» INSTRUCTIONS TO FOLLOW: Set down the data below in full, exactly as it reads, but without the pictures.

───── DATASET ENTRIES ─────

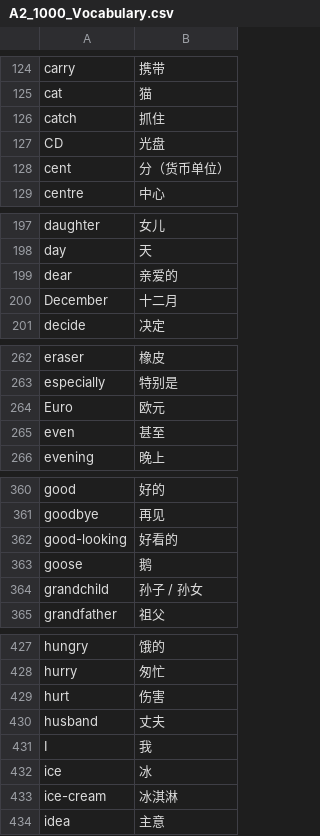
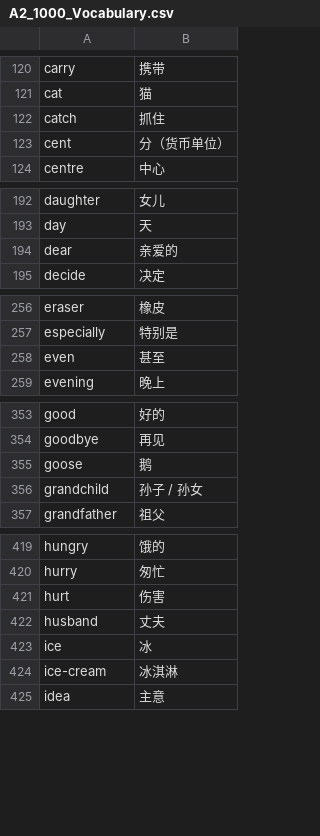
Before and after one commit to Tina-idk/Investment-Screening-Assistant, a CSV file: A2_1000_Vocabulary.csv, drawn as a sheet; only a part is shown, gaps mark what is left out; the diff covers the shown part only; the diff names each change by its address in the sheet, - before the commit and + after, or states it on an @@ line.

```diff
--- a/A2_1000_Vocabulary.csv
+++ b/A2_1000_Vocabulary.csv
-row 127: CD | 光盘
-row 200: December | 十二月
-row 264: Euro | 欧元
-row 362: good-looking | 好看的
-row 431: I | 我
```
Also changed, not shown: 16 removed rows elsewhere in this file.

─────

» RESPONSE AREA:
Before and after one commit to Tina-idk/Investment-Screening-Assistant, a CSV file: A2_1000_Vocabulary.csv, drawn as a sheet; only a part is shown, gaps mark what is left out; the diff covers the shown part only; the diff names each change by its address in the sheet, - before the commit and + after, or states it on an @@ line.

```diff
--- a/A2_1000_Vocabulary.csv
+++ b/A2_1000_Vocabulary.csv
-row 127: CD | 光盘
-row 200: December | 十二月
-row 264: Euro | 欧元
-row 362: good-looking | 好看的
-row 431: I | 我
```
Also changed, not shown: 16 removed rows elsewhere in this file.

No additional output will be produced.